For several years, cyber criminals have used text message scams called “smishing” to steal personal information. Now, SMS messages are being used to infiltrate peer-to-peer (P2P) payment service used by many financial institutions.

According to Krebbs on security, criminals have deployed a Zelle fraud scam that allows them to circumvent multifactor authentication and access a victim’s bank account without knowing the username or password.

The scam starts with a text message about a suspicious bank transfer:

Krebbs zelle

Any response elicits a phone call from a scammer pretending to be from the financial institution’s fraud department. The caller’s number will be spoofed so that it appears to be coming from the victim’s bank.

To “verify the identity” of the customer, the fraudster asks for their online banking username, and then tells the customer to read back a passcode sent via text or email. In reality, the fraudster initiates a transaction — such as the “forgot password” feature on the financial institution’s site — which is what generates the authentication passcode delivered to the member. The criminal then uses the code to complete the password reset process, changes the victim’s online banking password and uses Zelle to transfer the victim’s funds to others.

By sharing their username and reading back the one-time code sent via email, the victim is allowed the fraudster to reset their online banking password. The fraudster never needed to phish for the victim’s password.


Feed You can follow this conversation by subscribing to the comment feed for this post.

Verify your Comment

Previewing your Comment

This is only a preview. Your comment has not yet been posted.

Your comment could not be posted. Error type:
Your comment has been posted. Post another comment
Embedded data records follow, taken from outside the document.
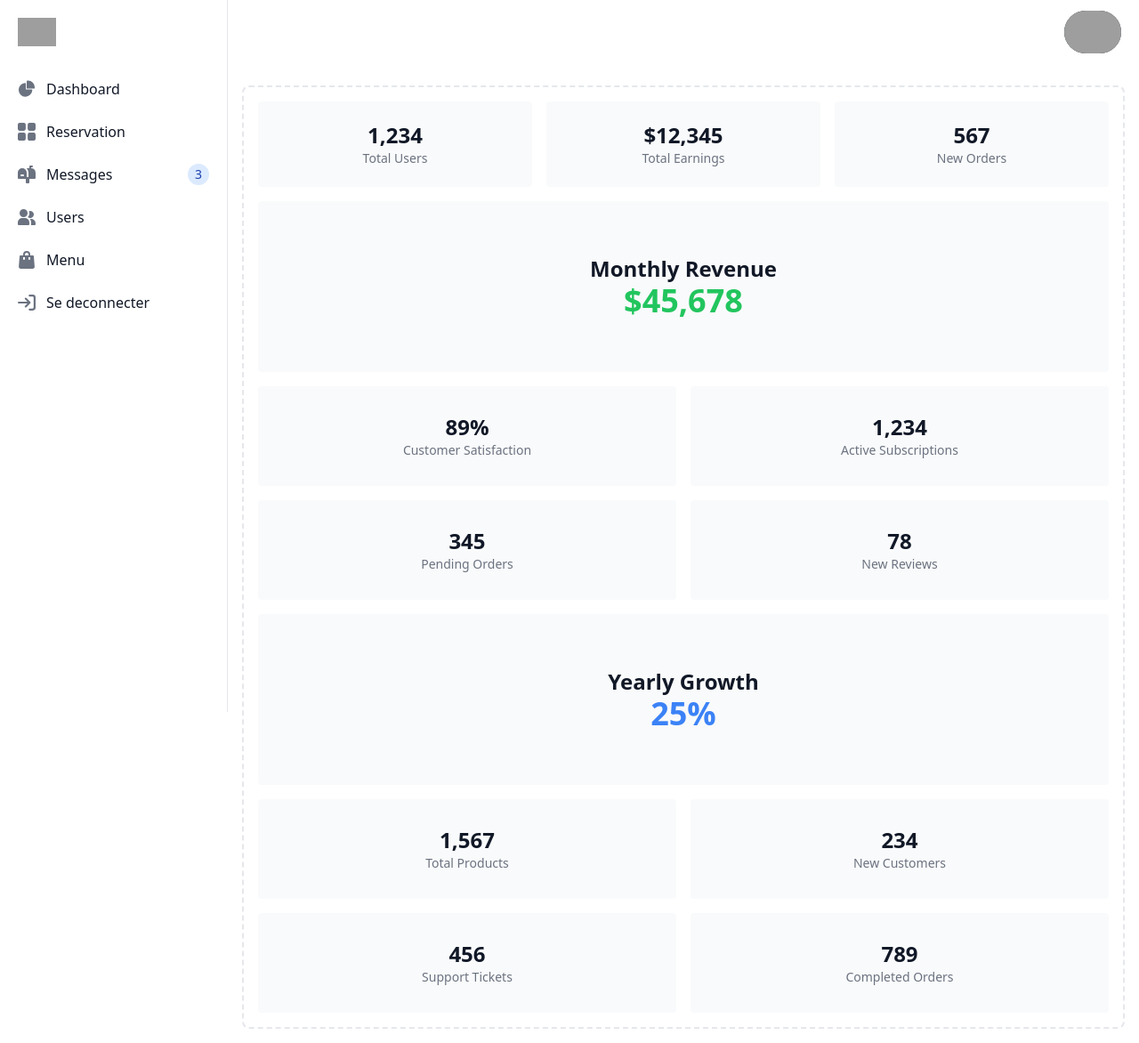
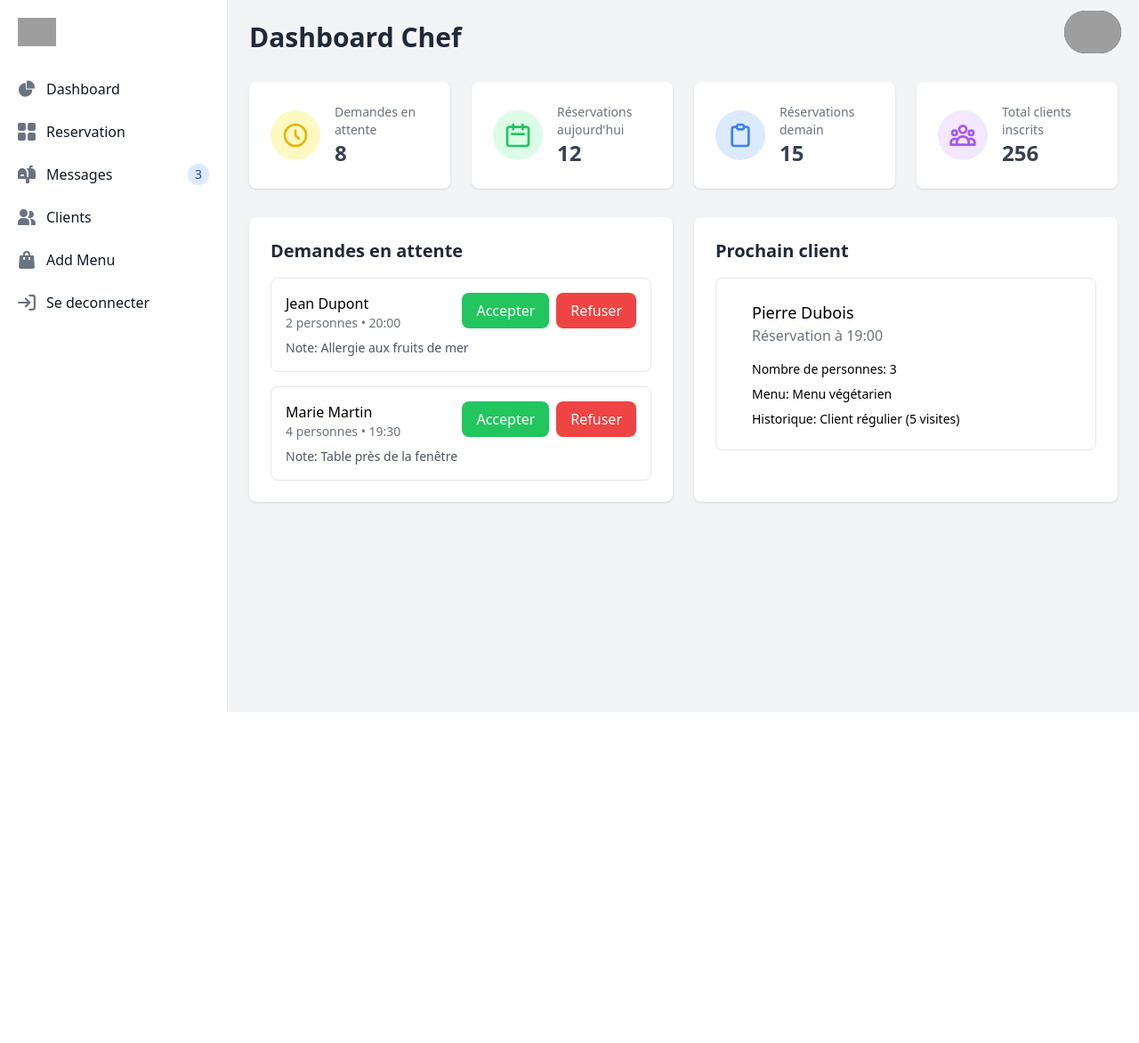
Before and after one commit to houssamlambara/Chef_Cuisinier, a PHP site: page /reservation.php in a window 1280 px wide. Shown: the whole page at 89% size. After the commit the page ends 800 px from the top, so only its background shows below. Run offline with PHP 8.4, Linux system fonts and the light colour scheme; some libraries are stand-ins or nearby versions; grey boxes are pictures that could not be loaded.

Commit message:
add toggle menu to admin dashboard

```diff
--- a/php/reservation.php
+++ b/php/reservation.php
@@ -6,16 +6,15 @@
     <script src="https://cdn.tailwindcss.com"></script>
     <title>Dashbord</title>
     </head>
-<body>
-
-</body>
-</html>
-
+<body class="bg-gray-100">
 <nav class="fixed top-0 z-50 w-full border-gray-200 dark:bg-black">
   <div class="px-3 py-3 lg:px-5 lg:pl-3">
     <div class="flex items-center justify-between">
       <div class="flex items-center justify-start rtl:justify-end">
-        <button data-drawer-target="logo-sidebar" data-drawer-toggle="logo-sidebar" aria-controls="logo-sidebar" type="button" class="inline-flex items-center p-2 text-sm text-gray-500 rounded-lg sm:hidden hover:bg-gray-100 focus:outline-none focus:ring-2 focus:ring-gray-200 dark:text-gray-400 dark:hover:bg-gray-700 dark:focus:ring-gray-600">
+        <button id="menu-toggle" aria-controls="logo-sidebar" type="button" class="inline-flex items-center p-2 text-sm text-gray-500 rounded-lg sm:hidden hover:bg-gray-100 focus:outline-none focus:ring-2 focus:ring-gray-200 dark:text-gray-400 dark:hover:bg-gray-700 dark:focus:ring-gray-600">
+          <svg class="w-6 h-6" fill="currentColor" viewBox="0 0 20 20" xmlns="http://www.w3.org/2000/svg">
+            <path fill-rule="evenodd" d="M4 5h12a1 1 0 110 2H4a1 1 0 110-2zM4 10h12a1 1 0 110 2H4a1 1 0 110-2zM4 15h12a1 1 0 110 2H4a1 1 0 110-2z" clip-rule="evenodd" />
+          </svg>
         </button>
         <a href="#" class="flex ms-2 md:me-24">
           <img src="../logo_cuisine.png" class="h-8 me-3" alt=" Logo" />
@@ -64,7 +63,7 @@
    <div class="h-full px-3 pb-4 overflow-y-auto dark:bg-black">
       <ul class="space-y-2 font-medium">
          <li>
-            <a href="#" class="flex items-center p-2 text-gray-900 rounded-lg dark:text-white hover:bg-gray-100 dark:hover:bg-orange-500 group">
+            <a href="./admin.php" class="flex items-center p-2 text-gray-900 rounded-lg dark:text-white hover:bg-gray-100 dark:hover:bg-orange-500 group">
                <svg class="w-5 h-5 text-gray-500 transition duration-75 dark:text-gray-400 group-hover:text-gray-900 dark:group-hover:text-white" aria-hidden="true" xmlns="http://www.w3.org/2000/svg" fill="currentColor" viewBox="0 0 22 21">
                   <path d="M16.975 11H10V4.025a1 1 0 0 0-1.066-.998 8.5 8.5 0 1 0 9.039 9.039.999.999 0 0 0-1-1.066h.002Z"/>
                   <path d="M12.5 0c-.157 0-.311.01-.565.027A1 1 0 0 0 11 1.02V10h8.975a1 1 0 0 0 1-.935c.013-.188.028-.374.028-.565A8.51 8.51 0 0 0 12.5 0Z"/>
@@ -90,11 +89,11 @@
             </a>
          </li>
          <li>
-            <a href="#" class="flex items-center p-2 text-gray-900 rounded-lg dark:text-white hover:bg-gray-100 dark:hover:bg-orange-500 group">
+            <a href="./users.php" class="flex items-center p-2 text-gray-900 rounded-lg dark:text-white hover:bg-gray-100 dark:hover:bg-orange-500 group">
                <svg class="flex-shrink-0 w-5 h-5 text-gray-500 transition duration-75 dark:text-gray-400 group-hover:text-gray-900 dark:group-hover:text-white" aria-hidden="true" xmlns="http://www.w3.org/2000/svg" fill="currentColor" viewBox="0 0 20 18">
                   <path d="M14 2a3.963 3.963 0 0 0-1.4.267 6.439 6.439 0 0 1-1.331 6.638A4 4 0 1 0 14 2Zm1 9h-1.264A6.957 6.957 0 0 1 15 15v2a2.97 2.97 0 0 1-.184 1H19a1 1 0 0 0 1-1v-1a5.006 5.006 0 0 0-5-5ZM6.5 9a4.5 4.5 0 1 0 0-9 4.5 4.5 0 0 0 0 9ZM8 10H5a5.006 5.006 0 0 0-5 5v2a1 1 0 0 0 1 1h11a1 1 0 0 0 1-1v-2a5.006 5.006 0 0 0-5-5Z"/>
                </svg>
-               <span class="flex-1 ms-3 whitespace-nowrap">Users</span>
+               <span class="flex-1 ms-3 whitespace-nowrap">Clients</span>
             </a>
          </li>
          <li>
@@ -102,7 +101,7 @@
                <svg class="flex-shrink-0 w-5 h-5 text-gray-500 transition duration-75 dark:text-gray-400 group-hover:text-gray-900 dark:group-hover:text-white" aria-hidden="true" xmlns="http://www.w3.org/2000/svg" fill="currentColor" viewBox="0 0 18 20">
                   <path d="M17 5.923A1 1 0 0 0 16 5h-3V4a4 4 0 1 0-8 0v1H2a1 1 0 0 0-1 .923L.086 17.846A2 2 0 0 0 2.08 20h13.84a2 2 0 0 0 1.994-2.153L17 5.923ZM7 9a1 1 0 0 1-2 0V7h2v2Zm0-5a2 2 0 1 1 4 0v1H7V4Zm6 5a1 1 0 1 1-2 0V7h2v2Z"/>
                </svg>
-               <span class="flex-1 ms-3 whitespace-nowrap">Menu</span>
+               <span class="flex-1 ms-3 whitespace-nowrap">Add Menu</span>
             </a>
          </li>
          <li>
@@ -116,147 +115,138 @@
       </ul>
    </div>
 </aside>
+<body class="bg-gray-100">
+    <div class="p-6 max-w-7xl mx-auto lg:ml-64">
+        <h1 class="text-3xl font-bold text-gray-800 mb-8">Dashboard Chef</h1>
 
-</aside>
-  <div class="p-4 sm:ml-64">
-   <div class="p-4 border-2 border-gray-200 border-dashed rounded-lg dark:border-gray-700 mt-20">
-    <div class="grid grid-cols-1 md:grid-cols-3 gap-4 mb-4">
-     <div class="flex items-center justify-center h-24 rounded bg-gray-50 dark:bg-gray-800">
-      <div class="text-center">
-       <p class="text-2xl font-bold text-gray-900 dark:text-white">
-        1,234
-       </p>
-       <p class="text-sm text-gray-500 dark:text-gray-400">
-        Total Users
-       </p>
+        <div class="grid grid-cols-1 md:grid-cols-2 lg:grid-cols-4 gap-6 mb-8">
+            <div class="bg-white rounded-lg shadow p-6">
+                <div class="flex items-center">
+                    <div class="p-3 rounded-full bg-yellow-100 text-yellow-500">
+                        <svg class="w-8 h-8" fill="none" stroke="currentColor" viewBox="0 0 24 24">
+                            <path stroke-linecap="round" stroke-linejoin="round" stroke-width="2" d="M12 8v4l3 3m6-3a9 9 0 11-18 0 9 9 0 0118 0z"></path>
+                        </svg>
                     </div>
-     </div>
-     <div class="flex items-center justify-center h-24 rounded bg-gray-50 dark:bg-gray-800">
-      <div class="text-center">
-       <p class="text-2xl font-bold text-gray-900 dark:text-white">
-        $12,345
-       </p>
-       <p class="text-sm text-gray-500 dark:text-gray-400">
-        Total Earnings
-       </p>
-      </div>
-     </div>
-     <div class="flex items-center justify-center h-24 rounded bg-gray-50 dark:bg-gray-800">
-      <div class="text-center">
-       <p class="text-2xl font-bold text-gray-900 dark:text-white">
-        567
-       </p>
-       <p class="text-sm text-gray-500 dark:text-gray-400">
-        New Orders
-       </p>
+                    <div class="ml-4">
+                        <p class="text-sm text-gray-500">Demandes en attente</p>
+                        <p class="text-2xl font-semibold text-gray-700">8</p>
                     </div>
                 </div>
             </div>
-    <div class="flex items-center justify-center h-48 mb-4 rounded bg-gray-50 dark:bg-gray-800">
-     <div class="text-center">
-      <p class="text-2xl font-bold text-gray-900 dark:text-white">
-       Monthly Revenue
-      </p>
-      <p class="text-4xl font-bold text-green-500 dark:text-green-400">
-       $45,678
-      </p>
+
+            <div class="bg-white rounded-lg shadow p-6">
+                <div class="flex items-center">
+                    <div class="p-3 rounded-full bg-green-100 text-green-500">
+                        <svg class="w-8 h-8" fill="none" stroke="currentColor" viewBox="0 0 24 24">
+                            <path stroke-linecap="round" stroke-linejoin="round" stroke-width="2" d="M8 7V3m8 4V3m-9 8h10M5 21h14a2 2 0 002-2V7a2 2 0 00-2-2H5a2 2 0 00-2 2v12a2 2 0 002 2z"></path>
+                        </svg>
                     </div>
-    </div>
-    <div class="grid grid-cols-1 md:grid-cols-2 gap-4 mb-4">
-     <div class="flex items-center justify-center h-28 rounded bg-gray-50 dark:bg-gray-800">
-      <div class="text-center">
-       <p class="text-2xl font-bold text-gray-900 dark:text-white">
-        89%
-       </p>
-       <p class="text-sm text-gray-500 dark:text-gray-400">
-        Customer Satisfaction
-       </p>
-      </div>
-     </div>
-     <div class="flex items-center justify-center h-28 rounded bg-gray-50 dark:bg-gray-800">
-      <div class="text-center">
-       <p class="text-2xl font-bold text-gray-900 dark:text-white">
-        1,234
-       </p>
-       <p class="text-sm text-gray-500 dark:text-gray-400">
-        Active Subscriptions
-       </p>
-      </div>
-     </div>
-     <div class="flex items-center justify-center h-28 rounded bg-gray-50 dark:bg-gray-800">
-      <div class="text-center">
-       <p class="text-2xl font-bold text-gray-900 dark:text-white">
-        345
-       </p>
-       <p class="text-sm text-gray-500 dark:text-gray-400">
-        Pending Orders
-       </p>
-      </div>
-     </div>
-     <div class="flex items-center justify-center h-28 rounded bg-gray-50 dark:bg-gray-800">
-      <div class="text-center">
-       <p class="text-2xl font-bold text-gray-900 dark:text-white">
-        78
-       </p>
-       <p class="text-sm text-gray-500 dark:text-gray-400">
-        New Reviews
-       </p>
+                    <div class="ml-4">
+                        <p class="text-sm text-gray-500">Réservations aujourd'hui</p>
+                        <p class="text-2xl font-semibold text-gray-700">12</p>
                     </div>
                 </div>
             </div>
-    <div class="flex items-center justify-center h-48 mb-4 rounded bg-gray-50 dark:bg-gray-800">
-     <div class="text-center">
-      <p class="text-2xl font-bold text-gray-900 dark:text-white">
-       Yearly Growth
-      </p>
-      <p class="text-4xl font-bold text-blue-500 dark:text-blue-400">
-       25%
-      </p>
+
+            <div class="bg-white rounded-lg shadow p-6">
+                <div class="flex items-center">
+                    <div class="p-3 rounded-full bg-blue-100 text-blue-500">
+                        <svg class="w-8 h-8" fill="none" stroke="currentColor" viewBox="0 0 24 24">
+                            <path stroke-linecap="round" stroke-linejoin="round" stroke-width="2" d="M9 5H7a2 2 0 00-2 2v12a2 2 0 002 2h10a2 2 0 002-2V7a2 2 0 00-2-2h-2M9 5a2 2 0 002 2h2a2 2 0 002-2M9 5a2 2 0 012-2h2a2 2 0 012 2"></path>
+                        </svg>
+                    </div>
+                    <div class="ml-4">
+                        <p class="text-sm text-gray-500">Réservations demain</p>
+                        <p class="text-2xl font-semibold text-gray-700">15</p>
                     </div>
                 </div>
-    <div class="grid grid-cols-1 md:grid-cols-2 gap-4">
-     <div class="flex items-center justify-center h-28 rounded bg-gray-50 dark:bg-gray-800">
-      <div class="text-center">
-       <p class="text-2xl font-bold text-gray-900 dark:text-white">
-        1,567
-       </p>
-       <p class="text-sm text-gray-500 dark:text-gray-400">
-        Total Products
-       </p>
+            </div>
+
+            <div class="bg-white rounded-lg shadow p-6">
+                <div class="flex items-center">
+                    <div class="p-3 rounded-full bg-purple-100 text-purple-500">
+                        <svg class="w-8 h-8" fill="none" stroke="currentColor" viewBox="0 0 24 24">
+                            <path stroke-linecap="round" stroke-linejoin="round" stroke-width="2" d="M17 20h5v-2a3 3 0 00-5.356-1.857M17 20H7m10 0v-2c0-.656-.126-1.283-.356-1.857M7 20H2v-2a3 3 0 015.356-1.857M7 20v-2c0-.656.126-1.283.356-1.857m0 0a5.002 5.002 0 019.288 0M15 7a3 3 0 11-6 0 3 3 0 016 0zm6 3a2 2 0 11-4 0 2 2 0 014 0zM7 10a2 2 0 11-4 0 2 2 0 014 0z"></path>
+                        </svg>
+                    </div>
+                    <div class="ml-4">
+                        <p class="text-sm text-gray-500">Total clients inscrits</p>
+                        <p class="text-2xl font-semibold text-gray-700">256</p>
                     </div>
                 </div>
-     <div class="flex items-center justify-center h-28 rounded bg-gray-50 dark:bg-gray-800">
-      <div class="text-center">
-       <p class="text-2xl font-bold text-gray-900 dark:text-white">
-        234
-       </p>
-       <p class="text-sm text-gray-500 dark:text-gray-400">
-        New Customers
-       </p>
             </div>
         </div>
-     <div class="flex items-center justify-center h-28 rounded bg-gray-50 dark:bg-gray-800">
-      <div class="text-center">
-       <p class="text-2xl font-bold text-gray-900 dark:text-white">
-        456
-       </p>
-       <p class="text-sm text-gray-500 dark:text-gray-400">
-        Support Tickets
-       </p>
+
+        <div class="grid grid-cols-1 lg:grid-cols-2 gap-6">
+            <div class="bg-white rounded-lg shadow">
+                <div class="p-6">
+                    <h2 class="text-xl font-semibold text-gray-800 mb-4">Demandes en attente</h2>
+                    <div class="space-y-4">
+                        <div class="border rounded-lg p-4">
+                            <div class="flex justify-between items-start mb-2">
+                                <div>
+                                    <h3 class="font-medium">Jean Dupont</h3>
+                                    <p class="text-sm text-gray-500">2 personnes • 20:00</p>
+                                </div>
+                                <div class="flex space-x-2">
+                                    <button class="px-4 py-2 bg-green-500 text-white rounded-lg hover:bg-green-600">
+                                        Accepter
+                                    </button>
+                                    <button class="px-4 py-2 bg-red-500 text-white rounded-lg hover:bg-red-600">
+                                        Refuser
+                                    </button>
                                 </div>
                             </div>
-     <div class="flex items-center justify-center h-28 rounded bg-gray-50 dark:bg-gray-800">
-      <div class="text-center">
-       <p class="text-2xl font-bold text-gray-900 dark:text-white">
-        789
-       </p>
-       <p class="text-sm text-gray-500 dark:text-gray-400">
-        Completed Orders
-       </p>
+                            <p class="text-sm text-gray-600">Note: Allergie aux fruits de mer</p>
+                        </div>
+                        <div class="border rounded-lg p-4">
+                            <div class="flex justify-between items-start mb-2">
+                                <div>
+                                    <h3 class="font-medium">Marie Martin</h3>
+                                    <p class="text-sm text-gray-500">4 personnes • 19:30</p>
+                                </div>
+                                <div class="flex space-x-2">
+                                    <button class="px-4 py-2 bg-green-500 text-white rounded-lg hover:bg-green-600">
+                                        Accepter
+                                    </button>
+                                    <button class="px-4 py-2 bg-red-500 text-white rounded-lg hover:bg-red-600">
+                                        Refuser
+                                    </button>
+                                </div>
+                            </div>
+                            <p class="text-sm text-gray-600">Note: Table près de la fenêtre</p>
+                        </div>
+                    </div>
+                </div>
+            </div>
+
+            <div class="bg-white rounded-lg shadow">
+                <div class="p-6">
+                    <h2 class="text-xl font-semibold text-gray-800 mb-4">Prochain client</h2>
+                    <div class="border rounded-lg p-6">
+                        <div class="flex items-start">
+                            <div class="ml-4">
+                                <h3 class="font-medium text-lg">Pierre Dubois</h3>
+                                <p class="text-gray-500">Réservation à 19:00</p>
+                                <div class="mt-4 space-y-2">
+                                    <p class="text-sm"><span class="font-medium">Nombre de personnes:</span> 3</p>
+                                    <p class="text-sm"><span class="font-medium">Menu:</span> Menu végétarien</p>
+                                    <p class="text-sm"><span class="font-medium">Historique:</span> Client régulier (5 visites)</p>
                                 </div>
                             </div>
                         </div>
                     </div>
                 </div>
+            </div>
+        </div>
+    </div>
+
+    <script>
+  document.getElementById('menu-toggle').addEventListener('click', function() {
+    const sidebar = document.getElementById('logo-sidebar');
+    sidebar.classList.toggle('-translate-x-full');
+  });
+</script>
+
 </body>
 </html>
```
Also changed, not shown: php/admin.php (+20 -8 lines), php/users.php (+23 -9 lines). Lines whose indentation alone changed are shown as unchanged.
The letters and numbers you entered did not match the image. Please try again.

As a final step before posting your comment, enter the letters and numbers you see in the image below. This prevents automated programs from posting comments.

Having trouble reading this image? View an alternate.


Post a comment